Until recently, the words 'baby food' conjured up nothing more exciting than a bit of stewed apple and a rusk. Now, supermarket shelves groan with jars of organic, fresh ingredients, with some ranges even seeking to tempt the discerning baby with 'superfood' options and local ingredients.

Makers of baby food say they are taking Rapley's study seriously. 'This is very new research and we need to look at it very carefully,' said Roger Clarke, director-general of the Infant and Dietetic Foods Associations, a group representing such manufacturers as Heinz, Nestle, Boots and Nutricia.

'UK infant food companies support a flexible approach to feeding infants, but the age at which solids are introduced depends on the nutritional and developmental needs of individual infants and a "one size fits all" policy is not appropriate,' he added. 'Generations of mums and dads have relied on the simple convenience of these special recipes as part of their baby's diet to provide safe, sound nutrition with a wide variety of tastes and textures - from purees that are easy to suck straight from a spoon to soft lumps that encourage chewing.'

But Rapley, who has produced a DVD explaining how to follow a new feeding programme called Baby-Led Weaning, points to an increasing number of scientific projects and government guidance that she says support her programme. 'In 2002, the World Health Organisation backed research that found breast or formula milk provided all the nutrition a baby needs up to the age of six months,' she said. 'That research said feeding a baby any other food during their first six months would dilute the nutritional value of the milk and might even be harmful to the baby's health.'

After six months, Rapley says, babies are capable of taking food to their mouths and chewing, making purees and spoon feeding unnecessary. 'The World Health Organisation was so impressed by the research that it rewrote its recommendations on baby feeding,' she said. 'A year later, the Department of Health for England and Wales followed suit.'

Offering babies pureed foods once they can chew is not only unnecessary, it could delay the development of chewing skills, Rapley believes. In addition, allowing a baby to take as much or as little food as it needs stops it becoming constipated.

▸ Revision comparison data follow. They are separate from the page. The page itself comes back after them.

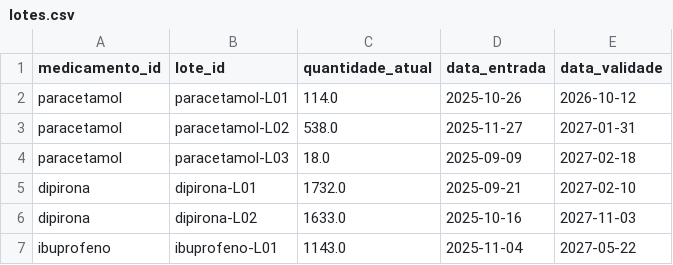
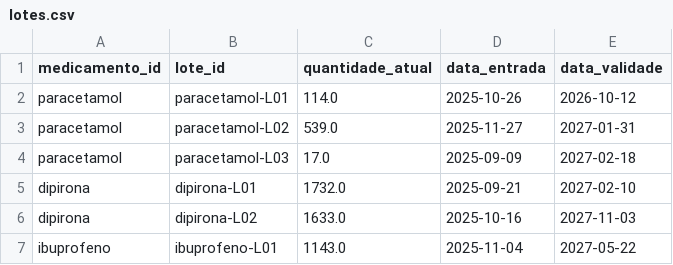
Before and after one commit to ltodarosouza/machine-learning-hospital, a CSV file: data/processed/lotes.csv, drawn as a sheet; only a part is shown; the diff covers the shown part only.

```diff
--- a/data/processed/lotes.csv
+++ b/data/processed/lotes.csv
@@ -2,4 +2,4 @@ medicamento_id,lote_id,quantidade_atual,data_entrada,data_validade
 paracetamol,paracetamol-L01,114.0,2025-10-26,2026-10-12
-paracetamol,paracetamol-L02,538.0,2025-11-27,2027-01-31
-paracetamol,paracetamol-L03,18.0,2025-09-09,2027-02-18
+paracetamol,paracetamol-L02,539.0,2025-11-27,2027-01-31
+paracetamol,paracetamol-L03,17.0,2025-09-09,2027-02-18
 dipirona,dipirona-L01,1732.0,2025-09-21,2027-02-10
```
Also changed, not shown: 16 edited cells elsewhere in this file, 6 other files.
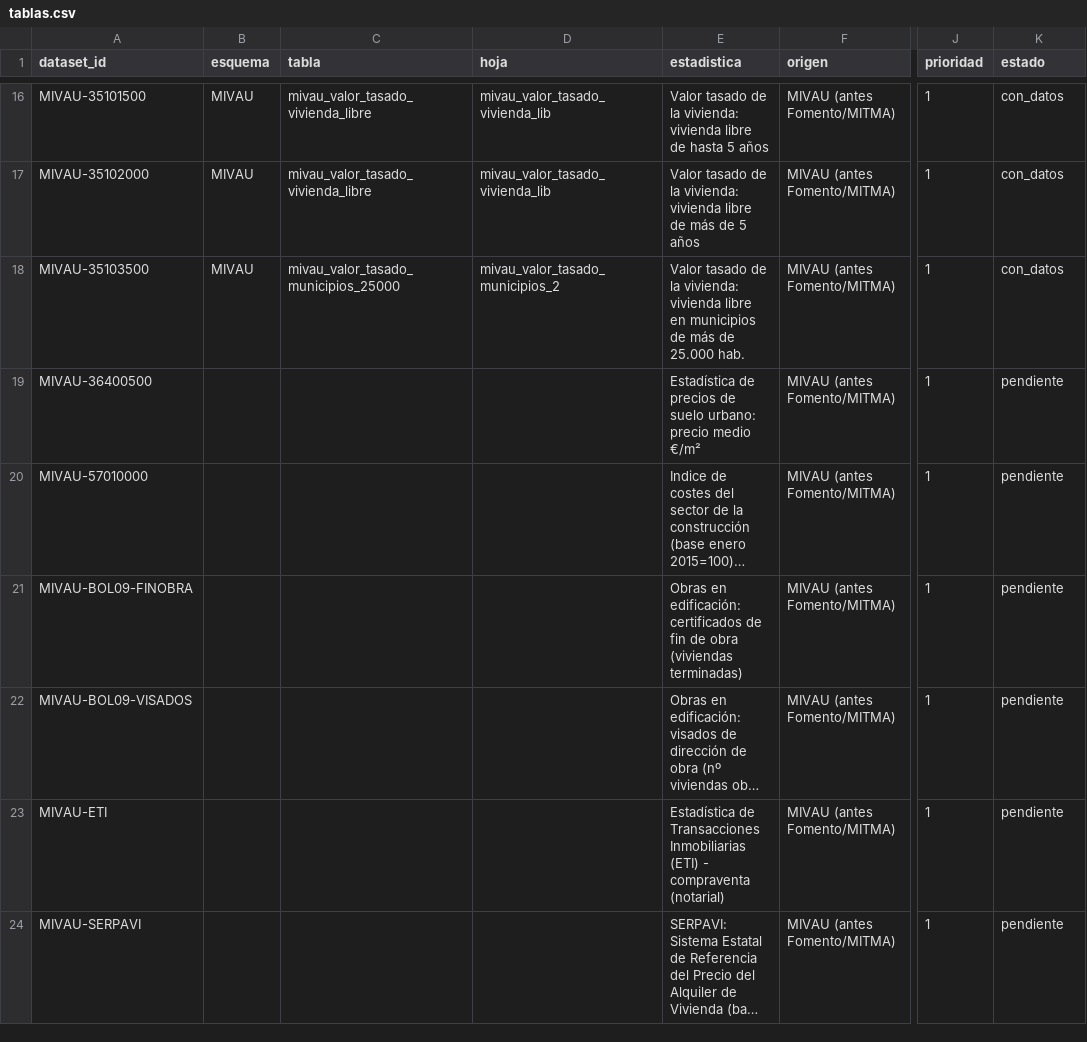
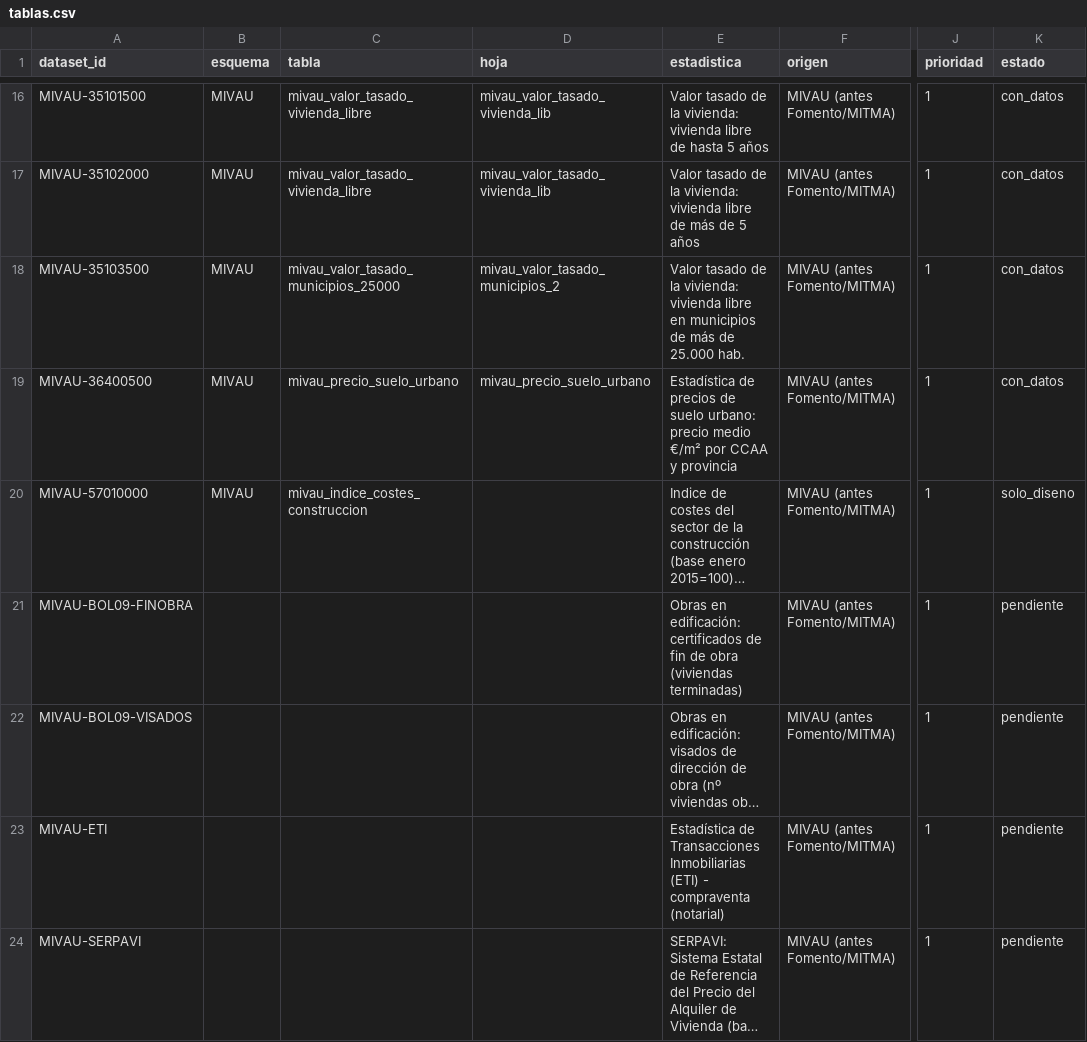
Before and after one commit to miquelramogarcia/Data-Structure-Dils, a CSV file: etl/catalogo/tablas.csv, drawn as a sheet; only a part is shown, gaps mark what is left out; long unchanged cells end in …; the diff names each change by its address in the sheet, - before the commit and + after, or states it on an @@ line.

```diff
--- a/etl/catalogo/tablas.csv
+++ b/etl/catalogo/tablas.csv
-B19:B20 (esquema): (empty)
+B19:B20 (esquema): MIVAU
-C19 (tabla): (empty)
+C19 (tabla): mivau_precio_suelo_urbano
-D19 (hoja): (empty)
+D19 (hoja): mivau_precio_suelo_urbano
-E19 (estadistica): …medio €/m²
+E19 (estadistica): …medio €/m² por CCAA y provincia
-K19 (estado): pendiente
+K19 (estado): con_datos
-C20 (tabla): (empty)
+C20 (tabla): mivau_indice_costes_construccion
-K20 (estado): pendiente
+K20 (estado): solo_diseno
```
Also changed, not shown: etl/catalogo/campos.csv, etl/lib/territorios_extra.csv, 10 other files.
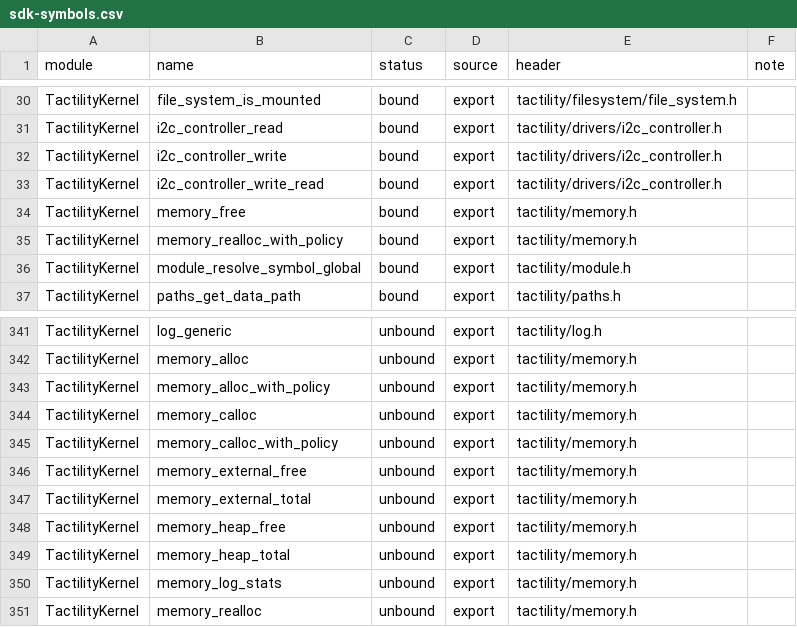
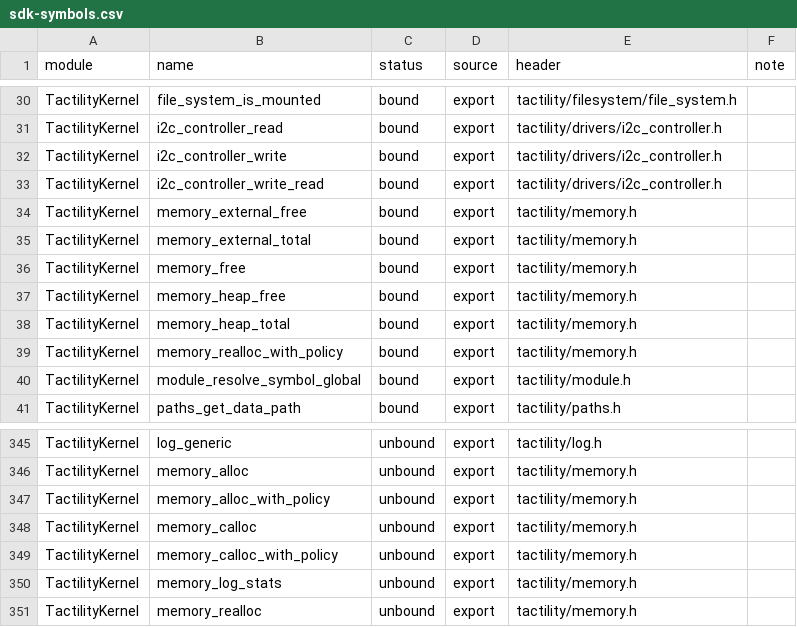
Before and after one commit to Shadowtrance/TactilityLuaApps, a CSV file: Apps/LuaRuntime/catalog/sdk-symbols.csv, drawn as a sheet; only a part is shown, gaps mark what is left out; removed rows and columns are numbered as before the commit, all else as after; the diff names each change by its address in the sheet, - before the commit and + after, or states it on an @@ line.

Commit message:
Add system memory/storage and a System Info example
tactility.system reports internal/external heap usage and FAT storage statistics. Storage resolves esp_vfs_fat_info by name so older firmware still loads the runtime and returns a reason instead. The System Info example uses Tabs, Statusline, display and system data, with a storage tab that activates after the new c-symbols export is flashed. Runtime 0.1.6.

```diff
--- a/Apps/LuaRuntime/catalog/sdk-symbols.csv
+++ b/Apps/LuaRuntime/catalog/sdk-symbols.csv
+row 34: TactilityKernel | memory_external_free | bound | export | tactility/memory.h
+row 35: TactilityKernel | memory_external_total | bound | export | tactility/memory.h
+row 37: TactilityKernel | memory_heap_free | bound | export | tactility/memory.h
+row 38: TactilityKernel | memory_heap_total | bound | export | tactility/memory.h
-row 346: TactilityKernel | memory_external_free | unbound | export | tactility/memory.h
-row 347: TactilityKernel | memory_external_total | unbound | export | tactility/memory.h
-row 348: TactilityKernel | memory_heap_free | unbound | export | tactility/memory.h
-row 349: TactilityKernel | memory_heap_total | unbound | export | tactility/memory.h
```
Also changed, not shown: 10 other files.
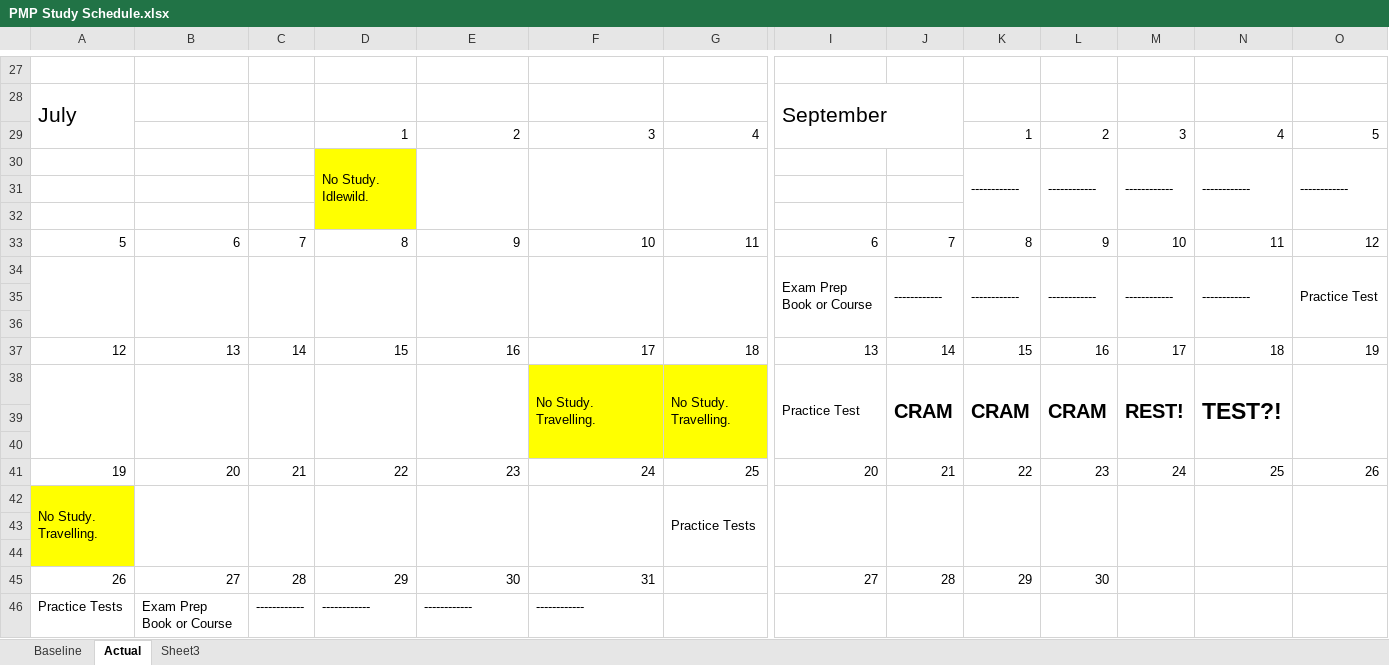
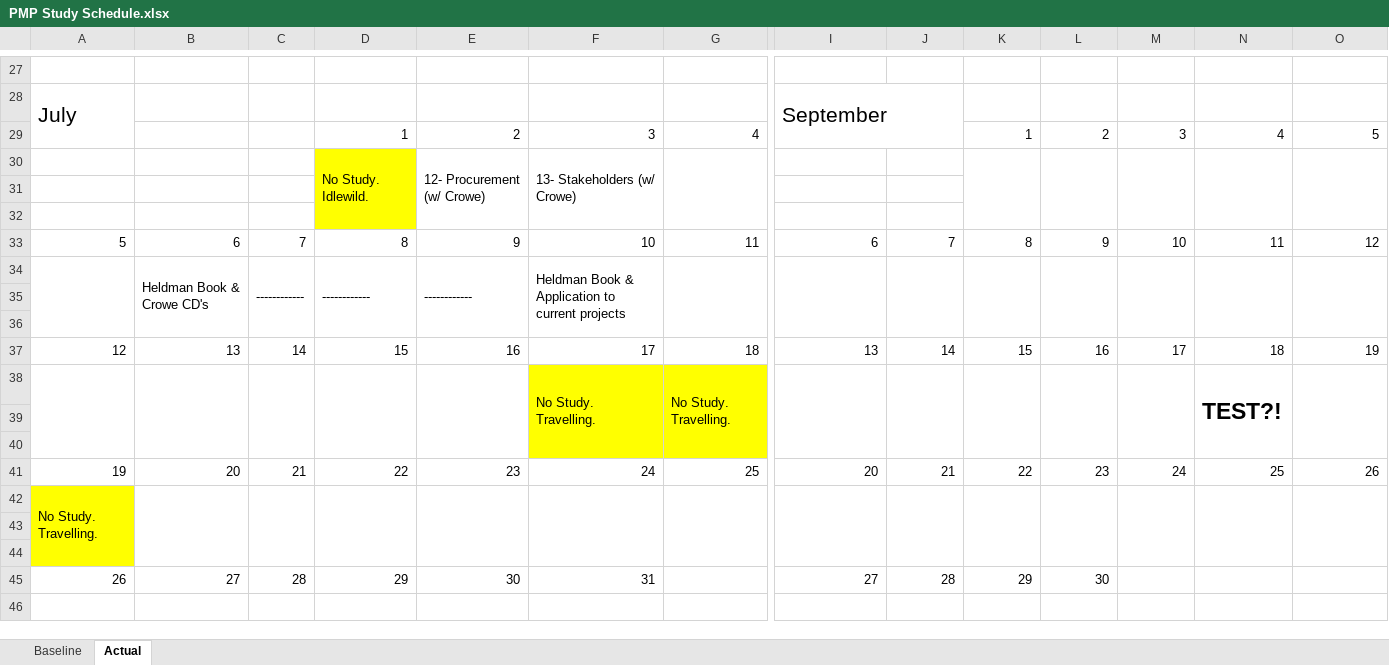
Before and after one commit to padmajeet-mhaske/PMP_Exam_Study, an Excel workbook: PMP Study Schedule.xlsx, sheet Actual, drawn as a sheet; only a part is shown, gaps mark what is left out; values as stored, in another font and other column widths than the file's, no borders; removed rows and columns are numbered as before the commit, all else as after; rows hold the shown columns only; the diff covers the shown part only; the diff names each change by its address in the sheet, - before the commit and + after, or states it on an @@ line.

```diff
--- a/PMP Study Schedule.xlsx (sheet Actual)
+++ b/PMP Study Schedule.xlsx (sheet Actual)
-sheet tab: Sheet3
-row 30:  |  |  | No Study. Idlewild. |  |  |  |  |  | ------------ | ------------ | ------------ | ------------ | ------------
+row 30:  |  |  | No Study. Idlewild. | 12- Procurement (w/ Crowe) | 13- Stakeholders (w/ Crowe)
-row 34:  |  |  |  |  |  |  | Exam Prep Book or Course | ------------ | ------------ | ------------ | ------------ | ------------ | Practice Test
+row 34:  | Heldman Book & Crowe CD's | ------------ | ------------ | ------------ | Heldman Book & Application to current projects
-row 38:  |  |  |  |  | No Study. Travelling. | No Study. Travelling. | Practice Test | CRAM | CRAM | CRAM | REST! | TEST?!
+row 38:  |  |  |  |  | No Study. Travelling. | No Study. Travelling. |  |  |  |  |  | TEST?!
-G42: Practice Tests
+G42: (empty)
-row 46: Practice Tests | Exam Prep Book or Course | ------------ | ------------ | ------------ | ------------
```
Also changed, not shown: 4 added rows, 4 removed rows and 3 edited cells elsewhere in this sheet, 3 other files.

Rapley believes that babies allowed to feed themselves tend to become less picky, develop better hand control more quickly and to avoid foods to which they are later found to be intolerant. Rapley was inspired to investigate the widely accepted use of pureed foods during her quarter-century as a health visitor. 'I found so many parents were coming to me with the same problems - "my child is constipated, my child is really picky" - and they couldn't get them on to second-stage baby food. So I started to wonder what would happen if we never took the control away from them in the first place,' she said.

After years spent observing babies and conducting her own studies, Rapley developed her feeding programme, which teaches that babies over six months should be in charge of what goes into their mouths and when. 'Provided a child is sitting up straight and is supervised by an adult, he or she can feed themselves a variety of healthy finger foods with their hands,' she said.

Wednesday, July 2, 2008